*Host Team: Brian Benander, John Figueroa, Paul Tagliamonte*

# Bio

Jason is a recent Computer Science graduate from John Carroll University, University Heights of Ohio. Currently Jason is working toward a Master in Computer Graphics and Motion Technology at DePaul University. His current enrollment has Jason taking two courses a week full time with a majority of his programming in C++. The coursework in his class has primarily revolved around derivations and the importance of math in his courses. The biggest point made in taking these upper-level courses involves utilizing the learned formulas to implement a working program. Jason made the point that with his current track, one must know how to program and do math. Jason pointed out that math does not change. He backed up this claim by noting that his Computer Graphics book was made in 1990.

# Computer Graphics Math Basics

point-(x,y,z)

- position

vector-<x,y,z>

- direction
- magnitude
- no position!

matrix-

- apply matrices in TRS (point) order

# Dot product

- The dot product is probably the most important formula in Computer Graphics (CG)
- One use: check to see if a polygon is front facing
- How do you calculate the angle between two vectors?

- theta = aCos ((Ax * Bx) + (Ay * By) + (Az + Bz))

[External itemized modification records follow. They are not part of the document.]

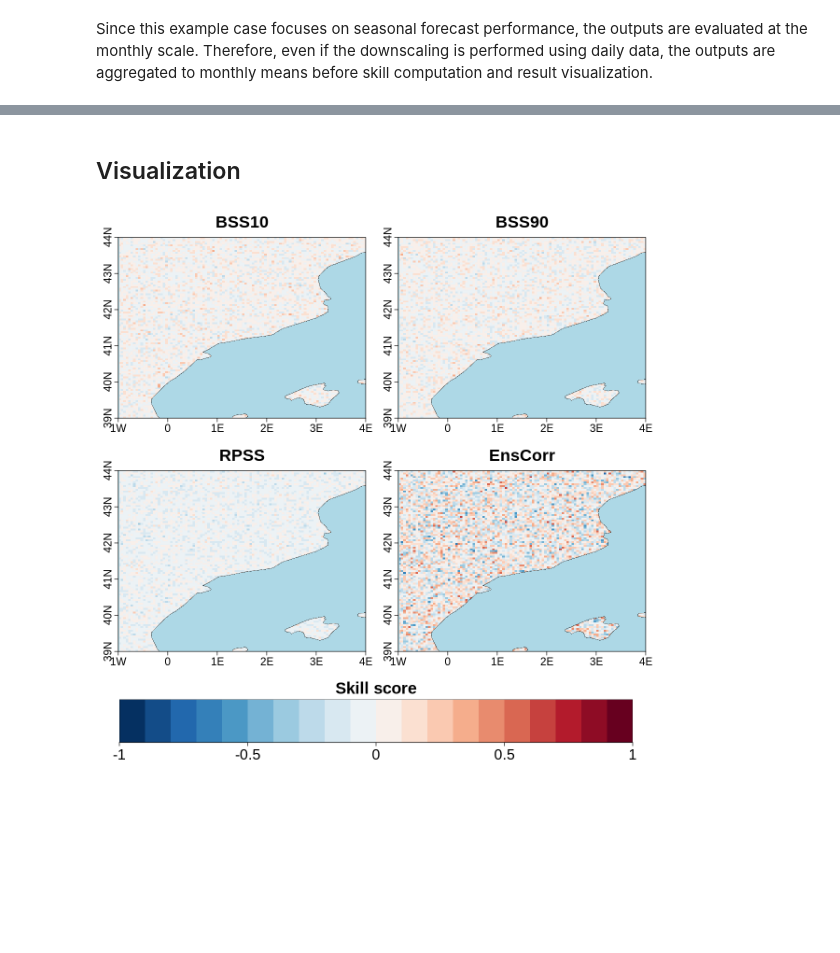
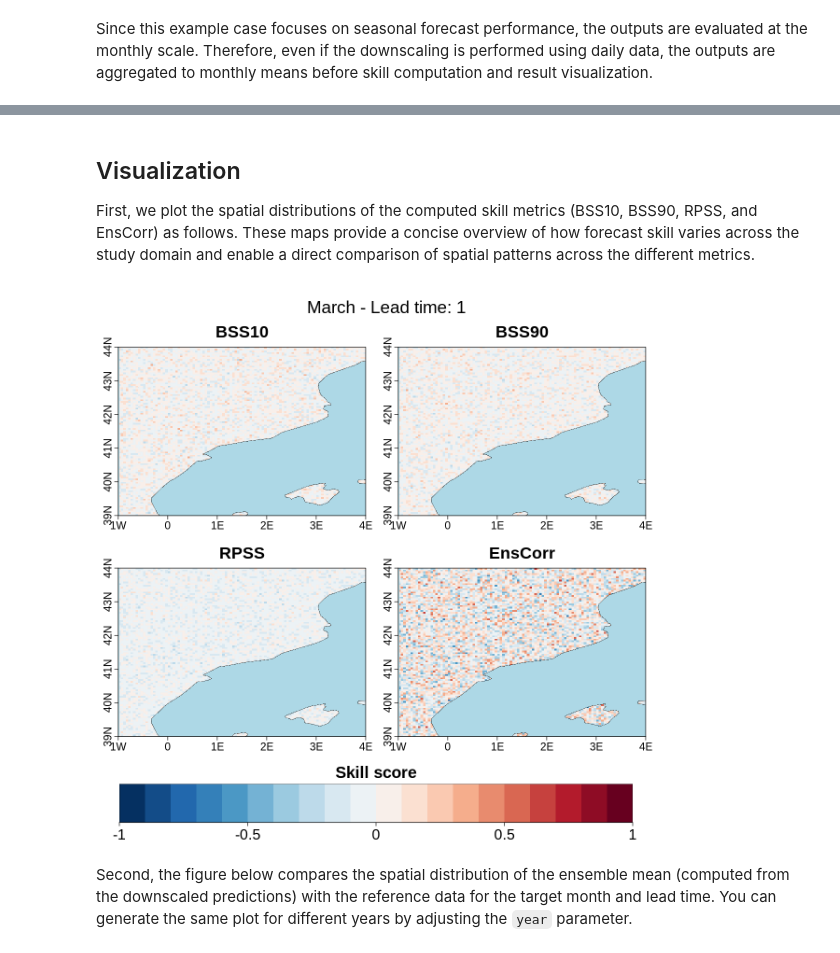
Before and after one commit to impetus4change/T31-ESD-hub, a Jupyter notebook: seasonal/Seasonal_ESD.ipynb, the cells around one changed output, grey strips where cells are left out. Saved outputs shown, nothing was run; the diff lists cells and outputs as text; code cells hidden in the pictures; blank space fills up the shorter version.

Commit message:
first draft of the seasonal notebook of the I4C-Hub

```diff
--- a/seasonal/Seasonal_ESD.ipynb
+++ b/seasonal/Seasonal_ESD.ipynb
@@ -90,7 +65,7 @@ Warning message in Sys.setlocale("LC_ALL", "en_GB.UTF-8"):
     * Paris
     * Prague
 # %%
-var <- "tas"
+var <- "tasmin"
 dwn_type <- "analogs"
 freq <- "daily"
 int_method <- NULL
@@ -98,15 +73,14 @@ bc_method <- NULL
 lr_method <- NULL
 log_reg_method <- NULL
 nanalogs <- 1
-target_month <- 1
-lt <- 0
+target_month <- 3
+lt <- 1
 demon <- "Catalonia"
 # %% [markdown]
 ## Data Loading
 Before loading the model and reference data, the recipe file should be imported. The recipe is a configuration file through which datasets, forecast horizon, time period, downscaling methods and skill metrics to compute are specified. A base recipe file is already prepared. The required parts are edited based on the user inputs provided above:
 # %%
-freq_recipe <- freq
-if (tolower(freq) == "daily" & !(var == "tasmin" | var == "tasmax")) {
+if (tolower(freq) == "daily") {
   freq_recipe <- "daily_mean"
 }
 if (tolower(freq) == "monthly") {
@@ -296,21 +270,24 @@ INFO  [2026-01-20 16:59:11] ##### SKILL METRIC COMPUTATION COMPLETE #####
         1       100       100
 # %% [markdown]
 ## Visualization
+First, we plot the spatial distributions of the computed skill metrics (BSS10, BSS90, RPSS, and EnsCorr) as follows. These maps provide a concise overview of how forecast skill varies across the study domain and enable a direct comparison of spatial patterns across the different metrics.
 # %%
 options(repr.plot.width = 10, repr.plot.height = 10)  # inch
 s2dv::PlotLayout(fun = PlotEquiMap,
+                 toptitle = paste0(month.name[target_month],  " - Lead time: ", lt),
+                 title_margin_scale = .4,
                  plot_dims = c('latitude', 'longitude'),
                  var = list(skill_values$bss10, skill_values$bss90, skill_values$rpss, skill_values$enscorr),
                  lat = downscaled_data$hcst$coords$lat,
                  lon = downscaled_data$hcst$coords$lon,
                  filled.continents = FALSE,
                  filled.ocean = TRUE,
                  intylat = 1, intxlon = 1,
                  brks = seq(-1, 1, 0.1),
                  titles = c('BSS10', 'BSS90', 'RPSS', "EnsCorr"),
                  units = "Skill score",
                  boxlwd = 2, nrow = 2,
-                 bar_label_scale = 1.75, units_scale = 1.75, bar_scale = 1, subplot_titles_scale = 1.35, axes_label_scale = 1.35
+                 bar_label_scale = 1.75, units_scale = 1.75, bar_scale = 1, subplot_titles_scale = 1.35, axes_label_scale = 1.35, title_scale = .75
 )
 # %% [output]
-[figure, old version]
+[figure, new version]
@@ -319,3 +294,5 @@ downscaled_data$hcst$
+# %% [markdown]
+Second, the figure below compares the spatial distribution of the ensemble mean (computed from the downscaled predictions) with the reference data for the target month and lead time. You can generate the same plot for different years by adjusting the `year` parameter.
 # %%
 year <- 2007 # Year to be plotted
 obs <- ClimProjDiags::Subset(downscaled_data$obs$data, along = "syear", indices = year - 1993 + 1, drop = "non-selected") # 1993 is the starting year of the analysis
```
Also changed, not shown: parts of 15 cells of this notebook.
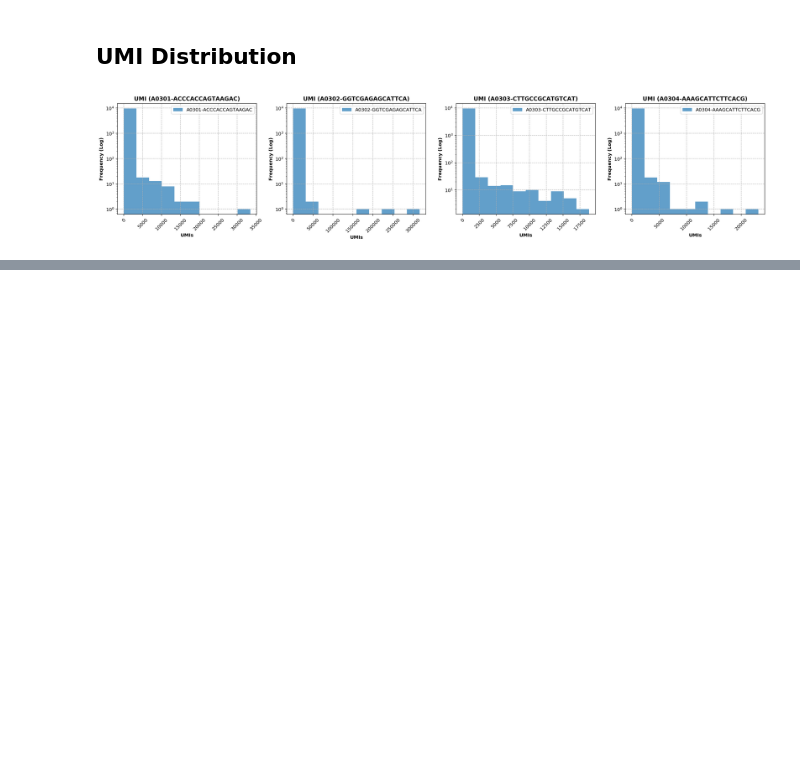
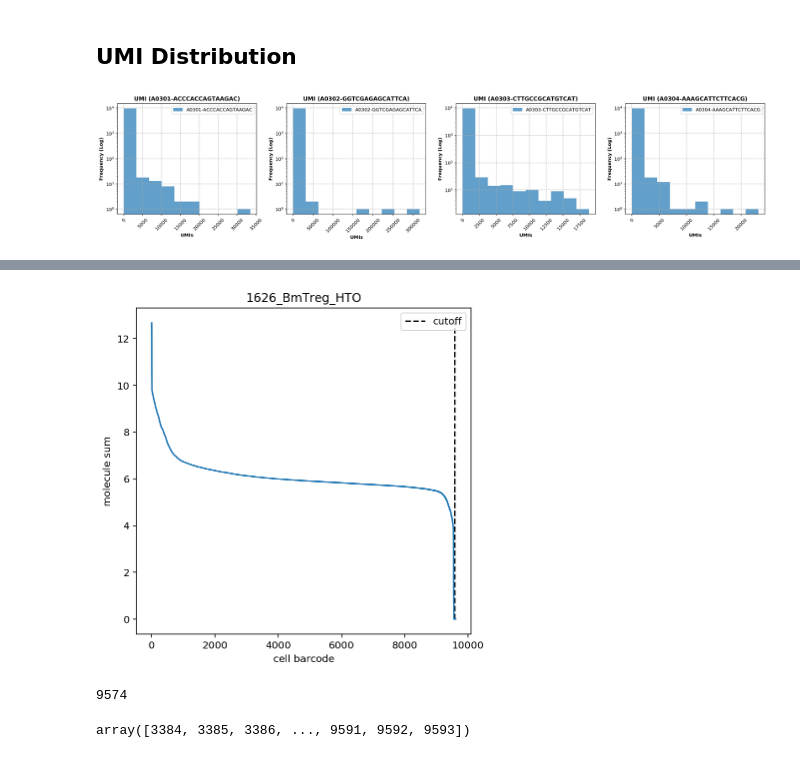
Before and after one commit to hisplan/sharp, a Jupyter notebook: manual-inspection/inspect.ipynb, the cells around one changed output, grey strips where cells are left out. Saved outputs shown, nothing was run; the diff lists cells and outputs as text; code cells hidden in the pictures; blank space fills up the shorter version.

```diff
--- a/manual-inspection/inspect.ipynb
+++ b/manual-inspection/inspect.ipynb
@@ -729,0 +964,47 @@ df_umi_class[ df_umi_class.hashID == "Doublet" ]
+# %%
+cutoffs = []
+
+fig, ax = plt.subplots(figsize=(6, 6))
+
+x = np.array(range(0, len(df2)))
+ms = np.log(df2.total + 1)
+inflection_pts, d1, d2, ms2 = find_inflection_points(ms, 10, 10)
+y_pred, _, intercept_poly = fit_polynomial(x, ms)
+mse_poly = metrics.mean_squared_error(ms, y_pred)
+_, slope, intercept_linear = fit_linear(x, ms)
+
+#     inflection_pt = inflection_pts[0]
+#     inflection_pt = inflection_pts[-1]
+
+if intercept_poly < 4:
+    inflection_pt = inflection_pts[0]
+elif intercept_poly < 5 and mse_poly >= 0.2:
+    inflection_pt = inflection_pts[0]
+else:
+    if slope < -0.003:
+        # fixme: we have no good inflection points
+        inflection_pt = int(len(df_umi_class) * 0.95)
+    else:
+        # 95% point
+        inflection_pt = inflection_pts[int(len(inflection_pts)*0.99)]
+
+cutoffs.append(inflection_pt)
+
+ax.plot(range(0, len(df2)), np.log(df2.total + 1))
+ax.set_ylabel("molecule sum")
+ax.set_xlabel("cell barcode")
+ax.vlines(x=inflection_pt, ymin=0, ymax=np.log(np.max(df2.total)), linestyle='--', label="cutoff")
+ax.set_title(sample_name)
+ax.legend()
+
+plt.show()
+# %% [output]
+[figure, added]
+# %%
+inflection_pt
+# %% [output]
+9574
+# %%
+inflection_pts
+# %% [output]
+array([3384, 3385, 3386, ..., 9591, 9592, 9593])
```
Also changed, not shown: parts of 32 cells of this notebook.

# Cross Product

- Given 2 non parallel vectors how do you find a third vector that is mutually perpendicular to both
- Used to computer surface normals

< Vx, Vy, Vz > X < Wx, Wy, Wx>

< (Vy*Wz – Vz*Wy) , (Vz*Wx – Vx*Wz) , (Vx*Wy – Vy*Wx) >

# Projection

What part of V is parallel to W?

- Dot( V , W ) / ( X^2 + Y^2 + Z^2 )

# Shading

*Faceted*- 1 lighting calculation per polygon

*Gouraud*- 1 lighting calculation per vertex

*Phong*- 1 lighting calculation per pixel

-Color is interpreted by vertices.

# Lighting (phong illumination model*)

- color = ambient + diffuse + specular
- ambient = color * * light intensity
- diffuse = (color * light intensity) * dot product (light, normal)
- specular = (color * light intensity) * dot product (reflection, view) ^k

The closer the reflective vector is to your eye, the brighter the highlight

# Rendering Types

## Wire Frame

-can see all vertices and edges

## Hidden Line

-faces, edges, and vertices in the back are hidden

## Z-Buffer

-most used rendering technique

-can not do self reflection

-look at every pixel only once

-uses depth of objects to draw

-one memory block to hold the color information

-much faster then ray tracing

# Ray tracing

-reflection and refraction

## Ray Tracing Uses

~Computer Graphics, stills, movies

~more realistic images

~The biggest problem: rendering is very time consuming

- Very good for realism in CG stills and movies because each frame can be pre-rendered.
- Not very good for video games.
- Shoot a ray (vector from the camera through ever pixel in the screen and see what this vector collides with.
- If it collides with an object in the scene calculate the color.
- If the object the ray collides with is reflective or refractive, shoot a new ray out from the object and see what it collides with.
- If the new ray collides with an object calculate the color of the pixel based. of all rays.

# Environment Mapping

- Fake ray tracing in a Z-buffer render

** one bounce ray tracer

- The reflection on the teapot is actually a texture
- Remove the object you would like to environment map from the scene. Take a picture 6 ways (Up, Down, Left, Right, Front, Back)
- Use these 6 textures in a cube map on the teapot